_Work required_.
Keep every line in which "onChange" occurs and drop the rest of the data.
(Entries shown Opens)
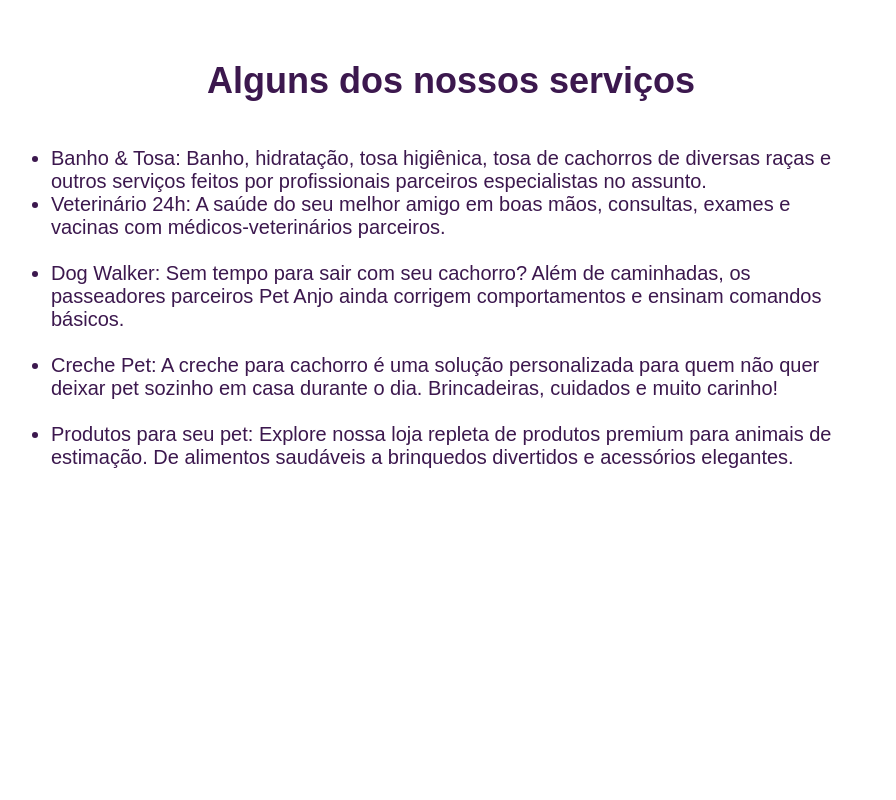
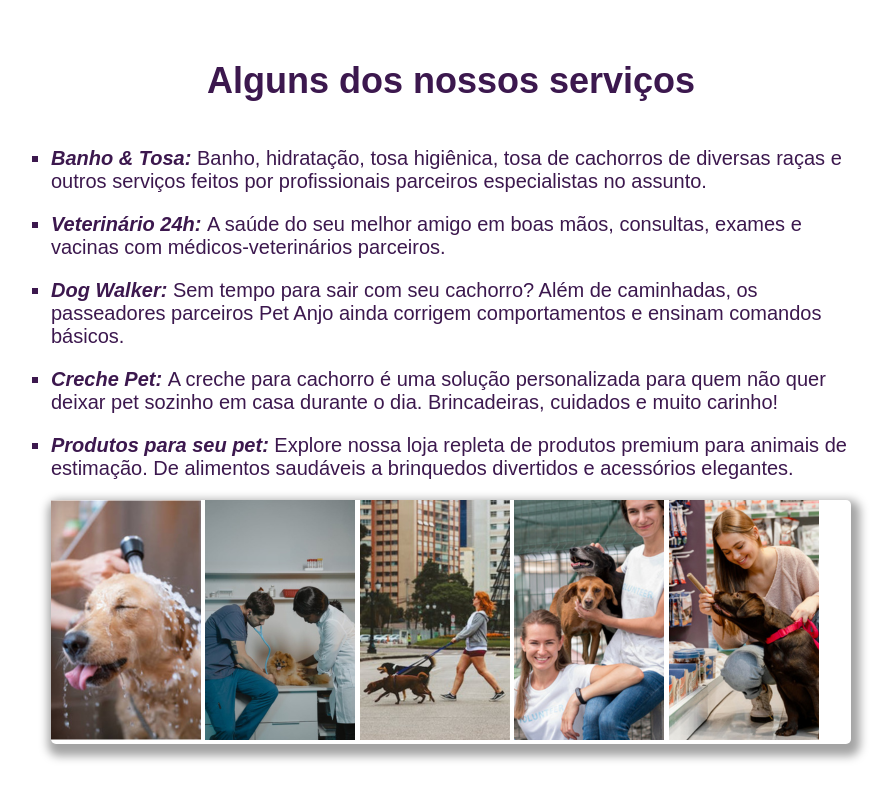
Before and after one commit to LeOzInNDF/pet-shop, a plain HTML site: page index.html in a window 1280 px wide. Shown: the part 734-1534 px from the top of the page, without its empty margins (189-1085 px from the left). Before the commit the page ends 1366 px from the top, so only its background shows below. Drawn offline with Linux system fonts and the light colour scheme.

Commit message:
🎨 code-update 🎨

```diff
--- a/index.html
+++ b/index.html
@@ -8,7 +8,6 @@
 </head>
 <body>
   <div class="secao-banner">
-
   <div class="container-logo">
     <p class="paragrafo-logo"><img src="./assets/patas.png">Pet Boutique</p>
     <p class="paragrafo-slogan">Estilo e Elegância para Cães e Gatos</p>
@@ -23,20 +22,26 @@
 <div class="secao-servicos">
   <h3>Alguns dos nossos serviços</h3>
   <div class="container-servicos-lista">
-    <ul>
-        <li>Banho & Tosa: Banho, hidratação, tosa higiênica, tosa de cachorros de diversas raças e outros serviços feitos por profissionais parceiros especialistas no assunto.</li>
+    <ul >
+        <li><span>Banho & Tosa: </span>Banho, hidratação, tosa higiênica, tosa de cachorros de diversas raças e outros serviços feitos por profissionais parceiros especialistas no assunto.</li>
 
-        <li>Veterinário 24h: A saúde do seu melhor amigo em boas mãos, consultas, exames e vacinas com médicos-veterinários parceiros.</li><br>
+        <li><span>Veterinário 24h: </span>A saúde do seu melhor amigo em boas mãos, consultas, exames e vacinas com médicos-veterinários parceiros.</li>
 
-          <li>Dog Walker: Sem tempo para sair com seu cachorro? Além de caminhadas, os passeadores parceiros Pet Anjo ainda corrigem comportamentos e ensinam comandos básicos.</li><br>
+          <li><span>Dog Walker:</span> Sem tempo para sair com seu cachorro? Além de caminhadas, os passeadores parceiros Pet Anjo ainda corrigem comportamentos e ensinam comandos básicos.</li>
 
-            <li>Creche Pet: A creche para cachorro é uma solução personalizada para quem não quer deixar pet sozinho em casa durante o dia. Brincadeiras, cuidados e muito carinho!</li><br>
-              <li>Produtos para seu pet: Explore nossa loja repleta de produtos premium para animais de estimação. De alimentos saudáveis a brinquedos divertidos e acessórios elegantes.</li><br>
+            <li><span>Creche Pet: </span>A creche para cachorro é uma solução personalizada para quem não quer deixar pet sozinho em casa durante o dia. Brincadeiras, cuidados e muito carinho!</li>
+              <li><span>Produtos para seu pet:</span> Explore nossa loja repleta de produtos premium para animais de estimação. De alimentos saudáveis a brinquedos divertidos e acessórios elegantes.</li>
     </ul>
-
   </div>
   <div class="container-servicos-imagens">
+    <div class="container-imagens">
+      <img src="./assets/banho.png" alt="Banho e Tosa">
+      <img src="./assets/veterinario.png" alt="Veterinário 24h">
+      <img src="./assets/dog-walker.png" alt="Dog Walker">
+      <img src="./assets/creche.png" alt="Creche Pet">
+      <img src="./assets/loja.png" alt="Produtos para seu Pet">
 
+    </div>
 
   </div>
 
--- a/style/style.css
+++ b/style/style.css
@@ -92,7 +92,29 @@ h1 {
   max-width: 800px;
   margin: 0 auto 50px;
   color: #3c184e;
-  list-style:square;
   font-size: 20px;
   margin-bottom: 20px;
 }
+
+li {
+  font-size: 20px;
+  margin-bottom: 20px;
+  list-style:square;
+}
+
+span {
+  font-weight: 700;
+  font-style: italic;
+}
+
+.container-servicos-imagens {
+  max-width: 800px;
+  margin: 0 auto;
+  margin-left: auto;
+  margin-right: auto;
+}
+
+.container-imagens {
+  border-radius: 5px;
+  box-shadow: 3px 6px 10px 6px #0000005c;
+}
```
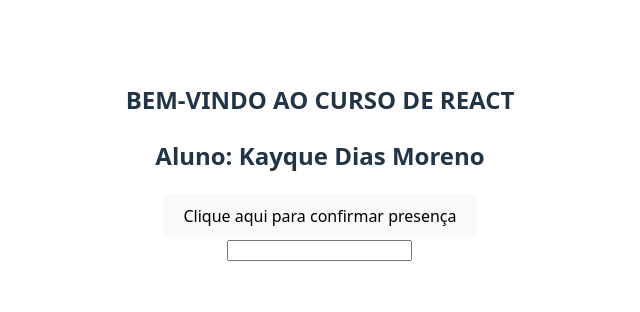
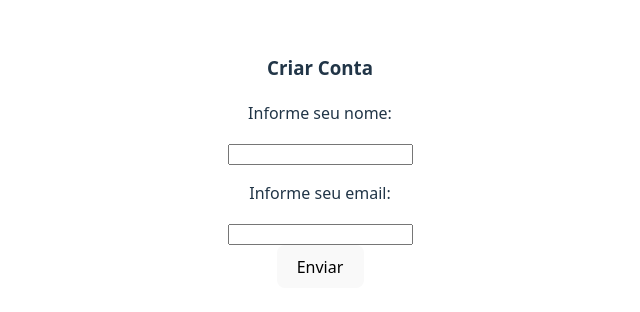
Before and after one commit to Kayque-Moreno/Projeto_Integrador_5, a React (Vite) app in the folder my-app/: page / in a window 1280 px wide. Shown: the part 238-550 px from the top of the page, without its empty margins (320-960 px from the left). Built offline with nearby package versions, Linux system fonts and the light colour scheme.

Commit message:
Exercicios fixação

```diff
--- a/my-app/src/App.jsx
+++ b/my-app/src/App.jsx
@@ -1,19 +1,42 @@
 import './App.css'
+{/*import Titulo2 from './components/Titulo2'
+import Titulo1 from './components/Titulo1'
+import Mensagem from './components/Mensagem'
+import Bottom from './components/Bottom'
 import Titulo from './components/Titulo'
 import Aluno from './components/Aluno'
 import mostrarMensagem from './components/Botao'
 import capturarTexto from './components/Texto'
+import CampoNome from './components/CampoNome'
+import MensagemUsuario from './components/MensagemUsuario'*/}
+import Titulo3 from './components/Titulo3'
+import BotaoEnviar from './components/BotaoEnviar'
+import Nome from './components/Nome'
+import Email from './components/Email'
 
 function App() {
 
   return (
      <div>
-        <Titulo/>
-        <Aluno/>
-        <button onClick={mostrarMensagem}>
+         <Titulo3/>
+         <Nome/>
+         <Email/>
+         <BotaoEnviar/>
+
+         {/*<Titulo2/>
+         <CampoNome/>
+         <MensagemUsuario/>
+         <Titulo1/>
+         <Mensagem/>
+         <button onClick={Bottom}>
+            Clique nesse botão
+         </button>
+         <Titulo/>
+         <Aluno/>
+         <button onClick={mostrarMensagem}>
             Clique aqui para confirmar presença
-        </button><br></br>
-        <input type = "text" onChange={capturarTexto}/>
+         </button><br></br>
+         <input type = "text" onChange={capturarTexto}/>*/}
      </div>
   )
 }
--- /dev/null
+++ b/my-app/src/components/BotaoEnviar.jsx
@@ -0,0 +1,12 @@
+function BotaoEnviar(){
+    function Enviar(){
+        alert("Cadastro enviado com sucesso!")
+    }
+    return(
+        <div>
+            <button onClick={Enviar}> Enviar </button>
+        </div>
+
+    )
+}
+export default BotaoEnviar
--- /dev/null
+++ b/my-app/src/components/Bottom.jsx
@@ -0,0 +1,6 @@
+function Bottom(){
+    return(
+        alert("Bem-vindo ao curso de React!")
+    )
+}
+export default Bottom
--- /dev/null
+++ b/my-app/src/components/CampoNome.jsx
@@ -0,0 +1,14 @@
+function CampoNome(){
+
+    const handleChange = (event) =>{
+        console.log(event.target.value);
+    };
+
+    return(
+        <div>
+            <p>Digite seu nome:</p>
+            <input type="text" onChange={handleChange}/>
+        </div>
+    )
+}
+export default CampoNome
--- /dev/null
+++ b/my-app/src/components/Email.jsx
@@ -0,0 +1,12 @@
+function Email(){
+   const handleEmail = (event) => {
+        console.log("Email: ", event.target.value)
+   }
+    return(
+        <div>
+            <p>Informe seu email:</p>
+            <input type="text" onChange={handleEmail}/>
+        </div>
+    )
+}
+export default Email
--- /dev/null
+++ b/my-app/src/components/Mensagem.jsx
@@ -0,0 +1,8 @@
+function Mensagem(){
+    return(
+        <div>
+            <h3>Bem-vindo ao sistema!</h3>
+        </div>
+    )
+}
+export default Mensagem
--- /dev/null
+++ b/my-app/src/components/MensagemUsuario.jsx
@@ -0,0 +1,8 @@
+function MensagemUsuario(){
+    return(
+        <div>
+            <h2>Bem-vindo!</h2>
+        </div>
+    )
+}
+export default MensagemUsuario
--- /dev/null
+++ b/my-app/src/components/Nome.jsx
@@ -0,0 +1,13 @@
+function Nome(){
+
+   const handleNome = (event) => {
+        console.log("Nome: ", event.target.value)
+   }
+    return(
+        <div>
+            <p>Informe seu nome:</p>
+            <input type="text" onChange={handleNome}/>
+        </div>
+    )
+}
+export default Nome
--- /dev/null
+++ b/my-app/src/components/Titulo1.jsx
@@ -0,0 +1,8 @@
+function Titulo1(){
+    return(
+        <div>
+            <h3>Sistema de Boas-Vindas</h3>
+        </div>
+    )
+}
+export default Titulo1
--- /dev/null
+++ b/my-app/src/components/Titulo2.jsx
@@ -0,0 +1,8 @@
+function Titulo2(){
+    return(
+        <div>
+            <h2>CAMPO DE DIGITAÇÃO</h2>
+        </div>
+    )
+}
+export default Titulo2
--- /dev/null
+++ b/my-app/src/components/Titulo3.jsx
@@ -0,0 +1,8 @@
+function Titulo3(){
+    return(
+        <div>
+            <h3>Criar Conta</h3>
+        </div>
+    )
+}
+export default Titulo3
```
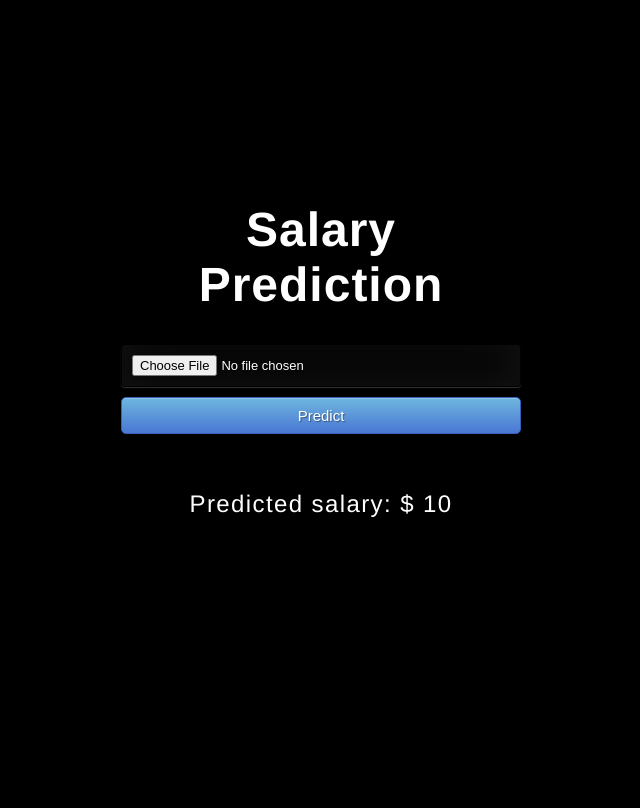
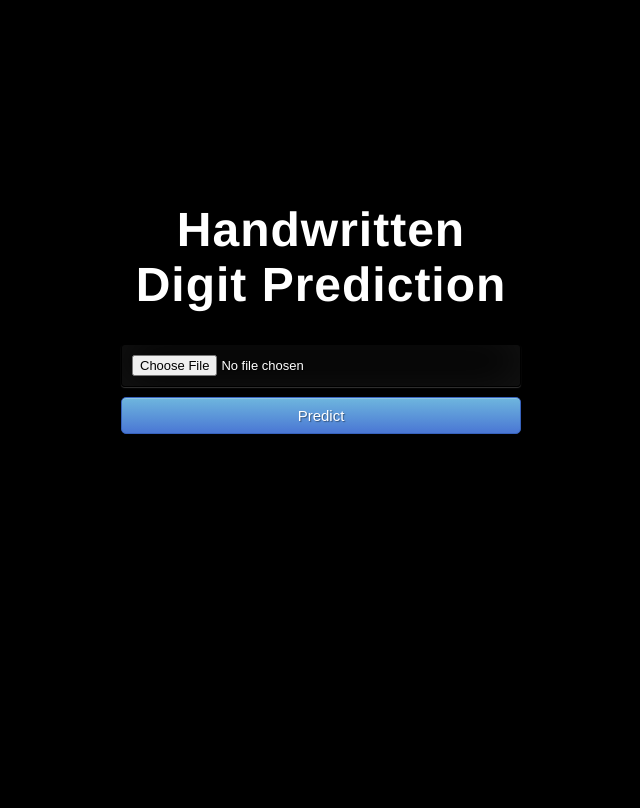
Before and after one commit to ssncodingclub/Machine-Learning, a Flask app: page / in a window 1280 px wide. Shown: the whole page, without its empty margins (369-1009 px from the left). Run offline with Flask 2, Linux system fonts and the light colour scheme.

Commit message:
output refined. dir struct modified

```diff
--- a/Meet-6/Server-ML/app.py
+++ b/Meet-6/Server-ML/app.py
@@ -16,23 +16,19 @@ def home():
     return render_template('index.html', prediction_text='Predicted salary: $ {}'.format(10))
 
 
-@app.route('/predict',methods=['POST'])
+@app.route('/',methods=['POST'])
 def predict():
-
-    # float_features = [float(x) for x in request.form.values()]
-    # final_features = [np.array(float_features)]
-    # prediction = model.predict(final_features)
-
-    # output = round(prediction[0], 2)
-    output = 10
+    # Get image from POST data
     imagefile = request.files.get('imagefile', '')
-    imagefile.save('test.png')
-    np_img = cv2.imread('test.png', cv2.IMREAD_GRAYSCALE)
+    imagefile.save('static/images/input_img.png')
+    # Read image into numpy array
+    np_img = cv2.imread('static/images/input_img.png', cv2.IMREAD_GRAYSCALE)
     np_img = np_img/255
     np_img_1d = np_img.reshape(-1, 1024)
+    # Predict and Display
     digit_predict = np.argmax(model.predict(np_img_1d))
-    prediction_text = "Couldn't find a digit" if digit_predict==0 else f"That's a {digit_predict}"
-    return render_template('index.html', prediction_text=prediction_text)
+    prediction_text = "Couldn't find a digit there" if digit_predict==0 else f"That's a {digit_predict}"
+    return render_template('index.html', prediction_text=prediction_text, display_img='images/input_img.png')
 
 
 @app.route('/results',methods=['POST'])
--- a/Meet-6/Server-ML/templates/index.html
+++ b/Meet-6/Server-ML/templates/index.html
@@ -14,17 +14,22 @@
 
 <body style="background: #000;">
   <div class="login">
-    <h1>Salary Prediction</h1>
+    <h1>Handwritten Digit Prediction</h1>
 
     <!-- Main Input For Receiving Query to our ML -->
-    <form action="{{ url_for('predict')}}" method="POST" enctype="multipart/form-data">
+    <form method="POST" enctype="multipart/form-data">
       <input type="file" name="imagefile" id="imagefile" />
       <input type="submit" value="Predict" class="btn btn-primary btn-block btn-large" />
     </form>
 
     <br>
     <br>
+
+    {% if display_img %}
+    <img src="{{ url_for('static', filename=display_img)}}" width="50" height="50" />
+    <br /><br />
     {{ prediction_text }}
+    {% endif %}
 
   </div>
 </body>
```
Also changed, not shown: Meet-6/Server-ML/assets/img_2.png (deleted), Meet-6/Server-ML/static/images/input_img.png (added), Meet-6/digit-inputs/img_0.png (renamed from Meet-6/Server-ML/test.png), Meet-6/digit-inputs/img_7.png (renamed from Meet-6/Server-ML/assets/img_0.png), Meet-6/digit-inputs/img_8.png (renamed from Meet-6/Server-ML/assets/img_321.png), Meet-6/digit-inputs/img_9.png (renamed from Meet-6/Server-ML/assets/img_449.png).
(Entries shown Closes)
_Exercise solution_.
-        <input type = "text" onChange={capturarTexto}/>
+         <input type = "text" onChange={capturarTexto}/>*/}
+            <input type="text" onChange={handleChange}/>
+            <input type="text" onChange={handleEmail}/>
+            <input type="text" onChange={handleNome}/>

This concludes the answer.